» **Directions**
Please determine how many lines of the material include the word "ename", and respond with nothing but that number.
══ Data shown
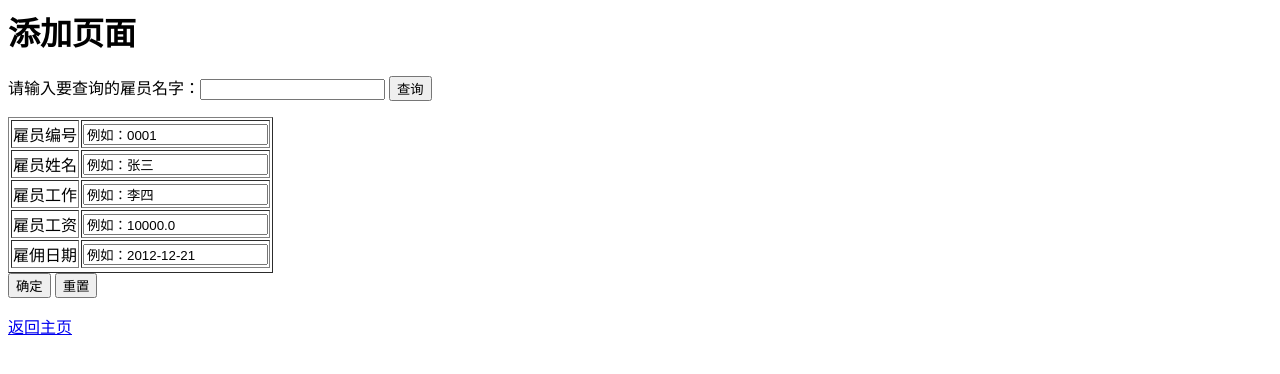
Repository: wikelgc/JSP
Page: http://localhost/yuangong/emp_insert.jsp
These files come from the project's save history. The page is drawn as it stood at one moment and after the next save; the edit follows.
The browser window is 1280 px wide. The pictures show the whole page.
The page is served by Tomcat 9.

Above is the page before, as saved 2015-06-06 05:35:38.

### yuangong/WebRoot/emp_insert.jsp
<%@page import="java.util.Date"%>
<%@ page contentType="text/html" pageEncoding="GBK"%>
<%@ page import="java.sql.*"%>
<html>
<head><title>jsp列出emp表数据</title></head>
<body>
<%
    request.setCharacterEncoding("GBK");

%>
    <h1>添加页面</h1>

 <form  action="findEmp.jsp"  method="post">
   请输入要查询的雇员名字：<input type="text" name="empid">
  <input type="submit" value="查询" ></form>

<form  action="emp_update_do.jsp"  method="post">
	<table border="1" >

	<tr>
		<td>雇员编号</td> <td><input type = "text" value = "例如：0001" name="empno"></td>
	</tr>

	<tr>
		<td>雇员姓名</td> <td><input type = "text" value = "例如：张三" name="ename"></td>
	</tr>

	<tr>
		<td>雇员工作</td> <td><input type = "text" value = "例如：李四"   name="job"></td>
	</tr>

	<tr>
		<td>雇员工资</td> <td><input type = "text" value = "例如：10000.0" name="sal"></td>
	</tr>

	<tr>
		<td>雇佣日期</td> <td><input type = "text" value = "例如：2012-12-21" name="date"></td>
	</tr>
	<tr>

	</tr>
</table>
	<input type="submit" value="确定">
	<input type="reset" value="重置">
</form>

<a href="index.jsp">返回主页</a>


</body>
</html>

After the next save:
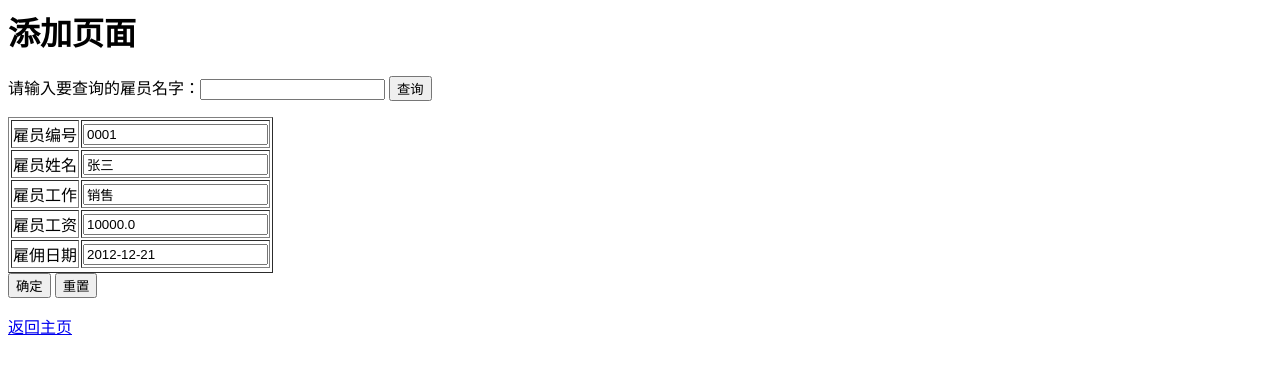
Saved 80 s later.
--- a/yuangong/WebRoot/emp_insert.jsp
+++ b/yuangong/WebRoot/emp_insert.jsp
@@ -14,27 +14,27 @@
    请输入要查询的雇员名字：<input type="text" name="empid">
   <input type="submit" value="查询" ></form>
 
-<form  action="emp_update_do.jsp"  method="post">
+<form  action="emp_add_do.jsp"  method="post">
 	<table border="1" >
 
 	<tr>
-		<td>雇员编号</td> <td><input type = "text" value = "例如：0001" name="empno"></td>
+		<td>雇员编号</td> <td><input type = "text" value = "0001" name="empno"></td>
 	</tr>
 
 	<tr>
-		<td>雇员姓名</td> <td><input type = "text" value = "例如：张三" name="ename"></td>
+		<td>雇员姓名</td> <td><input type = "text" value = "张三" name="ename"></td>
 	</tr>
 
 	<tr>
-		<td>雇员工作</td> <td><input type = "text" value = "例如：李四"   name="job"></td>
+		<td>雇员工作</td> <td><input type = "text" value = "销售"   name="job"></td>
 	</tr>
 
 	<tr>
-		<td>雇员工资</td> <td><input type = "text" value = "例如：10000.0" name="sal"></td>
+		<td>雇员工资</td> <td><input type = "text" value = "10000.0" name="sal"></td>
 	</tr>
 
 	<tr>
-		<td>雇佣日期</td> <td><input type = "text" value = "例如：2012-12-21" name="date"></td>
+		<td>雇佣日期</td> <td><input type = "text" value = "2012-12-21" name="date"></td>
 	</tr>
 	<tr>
════
» **Answer area**
3